§ WHAT THE EXERCISE ASKS:
Your copy must hold all of the data below, unchanged and without images.

(Stored entries)

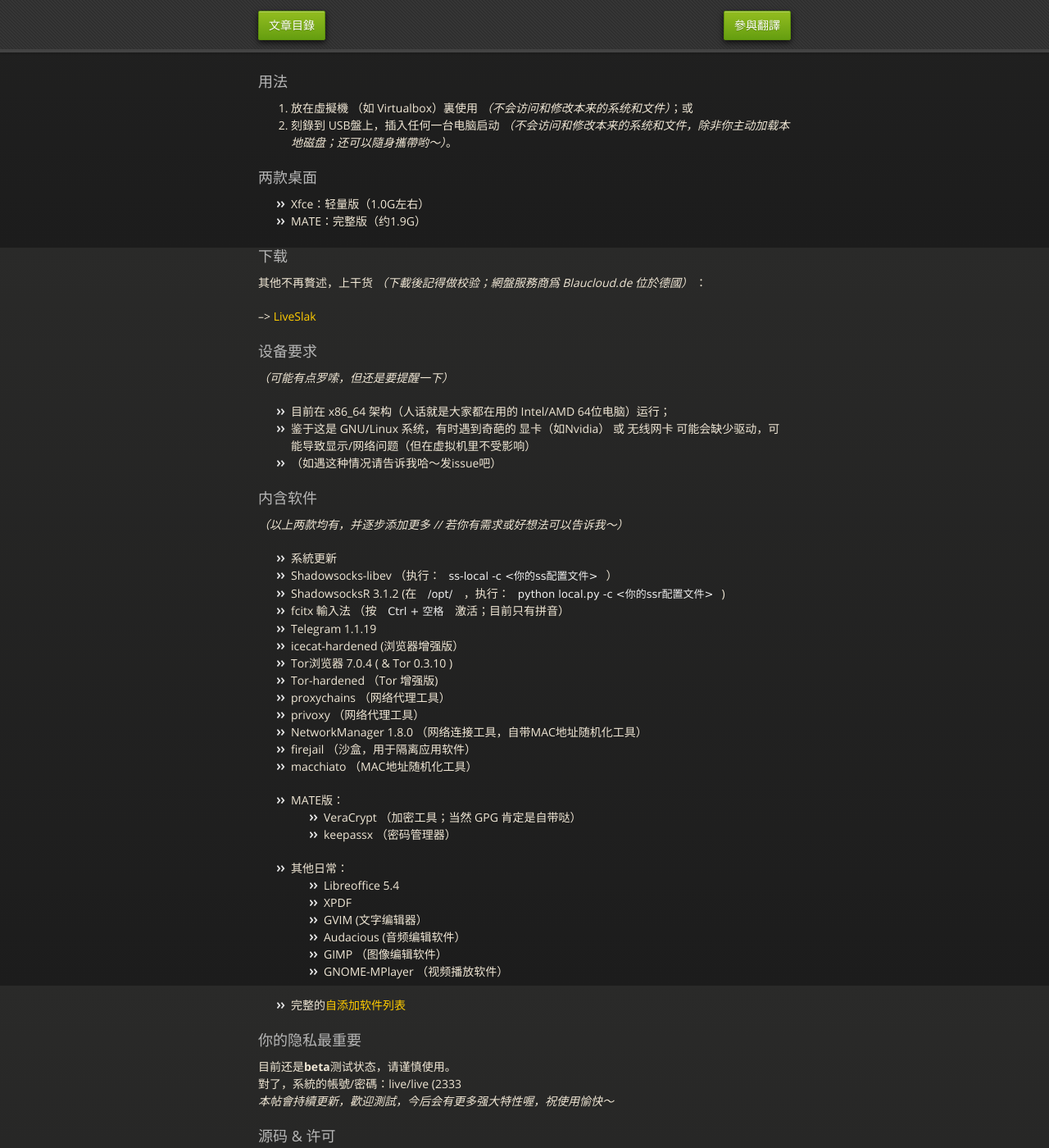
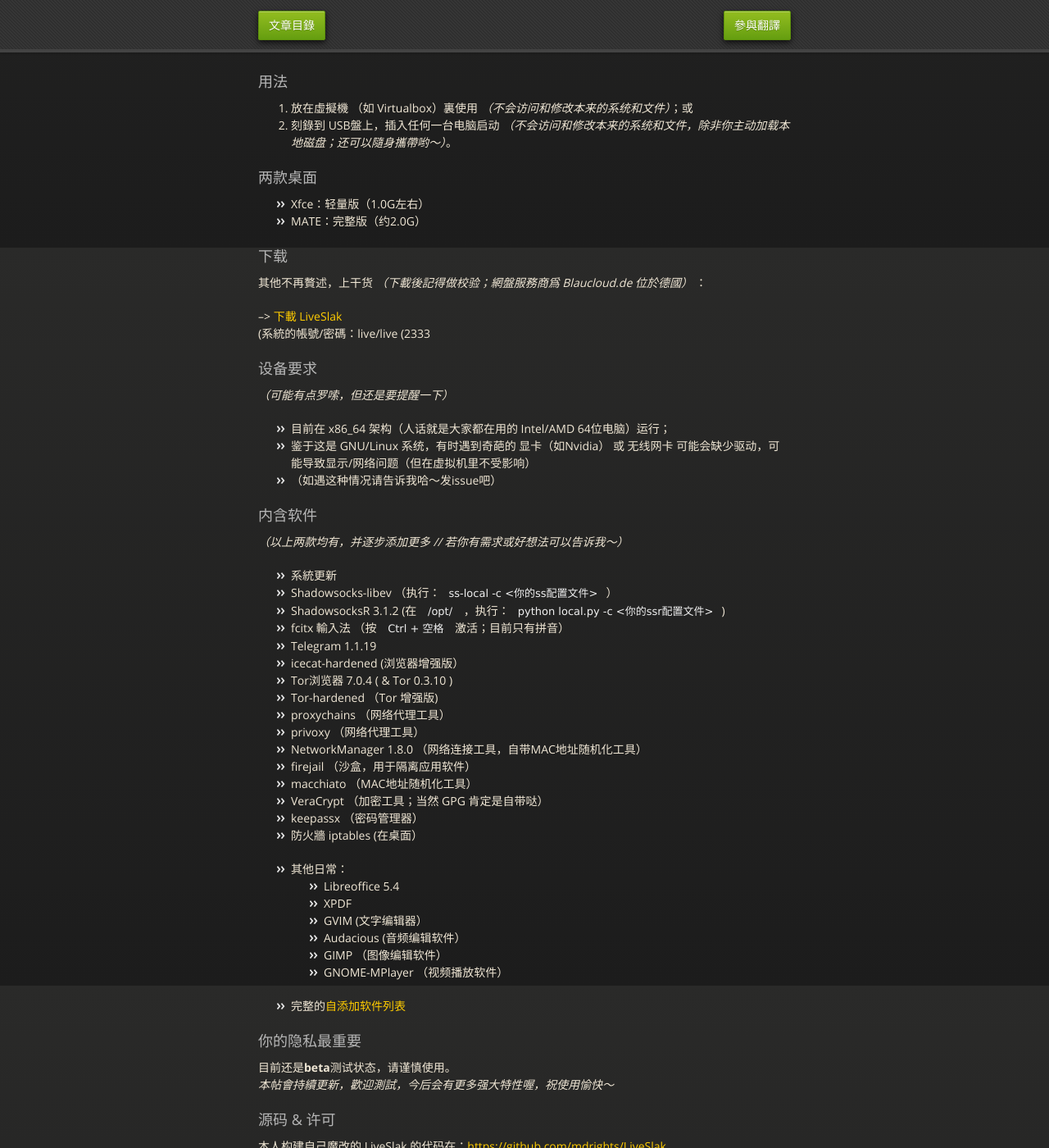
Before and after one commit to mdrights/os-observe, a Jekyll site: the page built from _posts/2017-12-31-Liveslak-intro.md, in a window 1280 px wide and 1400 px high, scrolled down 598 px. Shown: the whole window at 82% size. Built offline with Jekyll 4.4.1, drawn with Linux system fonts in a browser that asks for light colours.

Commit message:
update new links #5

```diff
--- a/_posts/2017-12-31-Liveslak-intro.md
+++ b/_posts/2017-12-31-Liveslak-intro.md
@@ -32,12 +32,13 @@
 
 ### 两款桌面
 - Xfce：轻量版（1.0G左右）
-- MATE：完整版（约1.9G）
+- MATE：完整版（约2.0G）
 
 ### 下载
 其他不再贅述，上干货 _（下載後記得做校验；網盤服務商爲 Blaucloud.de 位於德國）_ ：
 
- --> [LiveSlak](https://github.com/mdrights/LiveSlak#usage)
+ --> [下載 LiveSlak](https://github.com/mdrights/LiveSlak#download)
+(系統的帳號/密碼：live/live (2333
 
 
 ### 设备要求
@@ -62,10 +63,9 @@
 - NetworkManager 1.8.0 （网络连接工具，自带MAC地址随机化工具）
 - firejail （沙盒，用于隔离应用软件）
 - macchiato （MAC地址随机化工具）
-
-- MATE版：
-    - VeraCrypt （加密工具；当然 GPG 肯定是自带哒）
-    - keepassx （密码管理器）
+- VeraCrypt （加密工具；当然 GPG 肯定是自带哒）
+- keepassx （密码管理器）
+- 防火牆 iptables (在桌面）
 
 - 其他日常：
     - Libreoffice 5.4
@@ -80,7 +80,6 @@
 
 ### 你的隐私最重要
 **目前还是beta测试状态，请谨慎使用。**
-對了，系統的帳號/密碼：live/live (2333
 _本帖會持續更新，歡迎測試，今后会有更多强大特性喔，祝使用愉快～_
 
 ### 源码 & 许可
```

§ COMPLETED EXERCISE:
Before and after one commit to mdrights/os-observe, a Jekyll site: the page built from _posts/2017-12-31-Liveslak-intro.md, in a window 1280 px wide and 1400 px high, scrolled down 598 px. Shown: the whole window at 82% size. Built offline with Jekyll 4.4.1, drawn with Linux system fonts in a browser that asks for light colours.

Commit message:
update new links #5

```diff
--- a/_posts/2017-12-31-Liveslak-intro.md
+++ b/_posts/2017-12-31-Liveslak-intro.md
@@ -32,12 +32,13 @@
 
 ### 两款桌面
 - Xfce：轻量版（1.0G左右）
-- MATE：完整版（约1.9G）
+- MATE：完整版（约2.0G）
 
 ### 下载
 其他不再贅述，上干货 _（下載後記得做校验；網盤服務商爲 Blaucloud.de 位於德國）_ ：
 
- --> [LiveSlak](https://github.com/mdrights/LiveSlak#usage)
+ --> [下載 LiveSlak](https://github.com/mdrights/LiveSlak#download)
+(系統的帳號/密碼：live/live (2333
 
 
 ### 设备要求
@@ -62,10 +63,9 @@
 - NetworkManager 1.8.0 （网络连接工具，自带MAC地址随机化工具）
 - firejail （沙盒，用于隔离应用软件）
 - macchiato （MAC地址随机化工具）
-
-- MATE版：
-    - VeraCrypt （加密工具；当然 GPG 肯定是自带哒）
-    - keepassx （密码管理器）
+- VeraCrypt （加密工具；当然 GPG 肯定是自带哒）
+- keepassx （密码管理器）
+- 防火牆 iptables (在桌面）
 
 - 其他日常：
     - Libreoffice 5.4
@@ -80,7 +80,6 @@
 
 ### 你的隐私最重要
 **目前还是beta测试状态，请谨慎使用。**
-對了，系統的帳號/密碼：live/live (2333
 _本帖會持續更新，歡迎測試，今后会有更多强大特性喔，祝使用愉快～_
 
 ### 源码 & 许可
```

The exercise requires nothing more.